If you’re looking at a debut picturebook, it’s new. That doesn’t necessarily mean it’s good – sometimes emerging illustrators play it safe, replicating what’s already been successful, and sometimes they just miss the mark. But many new illustrators pour everything they have into their books, which makes their debuts fresh and raw and full of the kind of energy and commitment you really want to have around. So ‘new’ quite often means ‘different’ - an opportunity to be surprised, explore somewhere you haven’t been before, or get your head around a new idea.
This combination of possibility and challenge reminds me of the way children experience their world. Almost everything is new to them, but they’re willing to give it a go – and their excitement when they discover something they love is wonderful. Who wouldn’t want to share a bit of that? And modelling a ‘step outside our comfort zone’ approach to reading can be pretty powerful, too.
Children’s books still need to be more inclusive and representative, and there’s a long way to go before awards like this are reflecting a thoroughly diverse offer. It’s easy to say the right things but make little real-world impact, but the Klaus Flugge Prize does seem to care about these issues. Two of the winning titles so far have explored the refugee experience and it looks as though the award is trying hard to represent different viewpoints and experiences on its judging panel.
When you’ve got your head down and you’re hard at work, it can be tricky to look up, make connections and form a bigger picture.
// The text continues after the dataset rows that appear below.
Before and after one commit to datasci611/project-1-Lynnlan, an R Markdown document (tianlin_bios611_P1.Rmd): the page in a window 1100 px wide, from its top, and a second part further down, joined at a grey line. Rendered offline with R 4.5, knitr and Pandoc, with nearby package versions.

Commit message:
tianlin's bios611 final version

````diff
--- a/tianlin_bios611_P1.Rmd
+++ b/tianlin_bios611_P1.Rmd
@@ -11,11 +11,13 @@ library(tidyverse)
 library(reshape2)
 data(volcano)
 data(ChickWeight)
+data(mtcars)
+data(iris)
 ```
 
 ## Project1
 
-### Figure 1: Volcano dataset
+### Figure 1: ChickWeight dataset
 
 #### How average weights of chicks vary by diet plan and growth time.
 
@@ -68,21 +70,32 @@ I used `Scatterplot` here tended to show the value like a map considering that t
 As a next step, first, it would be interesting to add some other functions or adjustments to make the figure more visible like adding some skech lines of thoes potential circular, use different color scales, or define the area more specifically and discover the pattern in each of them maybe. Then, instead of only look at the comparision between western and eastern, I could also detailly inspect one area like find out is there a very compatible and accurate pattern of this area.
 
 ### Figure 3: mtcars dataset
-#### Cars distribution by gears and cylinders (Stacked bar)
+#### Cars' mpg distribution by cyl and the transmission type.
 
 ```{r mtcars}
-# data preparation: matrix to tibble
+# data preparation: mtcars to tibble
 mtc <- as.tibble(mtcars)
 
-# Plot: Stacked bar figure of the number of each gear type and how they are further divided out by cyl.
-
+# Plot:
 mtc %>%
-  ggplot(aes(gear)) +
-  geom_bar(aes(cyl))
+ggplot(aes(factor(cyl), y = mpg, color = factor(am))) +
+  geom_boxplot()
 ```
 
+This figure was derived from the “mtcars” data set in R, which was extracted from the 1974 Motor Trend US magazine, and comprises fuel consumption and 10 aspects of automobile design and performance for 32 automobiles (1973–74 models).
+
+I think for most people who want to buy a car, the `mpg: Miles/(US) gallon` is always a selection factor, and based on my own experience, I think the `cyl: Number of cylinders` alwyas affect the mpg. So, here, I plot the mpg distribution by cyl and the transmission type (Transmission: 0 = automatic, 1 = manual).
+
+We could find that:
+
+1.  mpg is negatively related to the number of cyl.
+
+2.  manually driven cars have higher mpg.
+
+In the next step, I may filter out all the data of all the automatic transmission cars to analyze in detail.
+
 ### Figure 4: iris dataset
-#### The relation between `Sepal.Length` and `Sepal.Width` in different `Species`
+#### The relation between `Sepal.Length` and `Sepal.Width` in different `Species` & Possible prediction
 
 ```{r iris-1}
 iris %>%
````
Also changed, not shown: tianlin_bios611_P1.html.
Every book is its own little world, and being lost in them is wonderful. But there are themes and ideas and trends that link children’s books, even when those links are not immediately obvious. Individual worlds are part of a bigger landscape, and taking a tour around that landscape can be fascinating and revealing.
I like the way that the Klaus Flugge Prize shortlist helps illuminate some of those links. The books have things in common, even when it doesn’t seem that way at first glance, and their differences are just as interesting as the things they share.
I also like the way this prize brings illustrators together and connects them with their audiences.
A handful of new books fizz their way onto the shelves and dazzle all who glance their way. Most step out shyly, even when they’re bringing something new and wonderful to the party, and stand on the sidelines wondering who’s going to ask them to dance.
Great books need our attention, but many just don’t get the publicity and interest they deserve. Big marketing budgets and the limited ranges stocked by many retailers means smaller publishers and many debut books remain almost invisible.
I like the way the Klaus Flugge Prize helps some of them catch our eye.
So there we are - some of the reasons why I enjoy exploring debut books and pay attention to this prize.
What do you think? I would love to hear your thoughts on this – and other – prizes. Please leave comments at the bottom of this post, or email me via the contact page here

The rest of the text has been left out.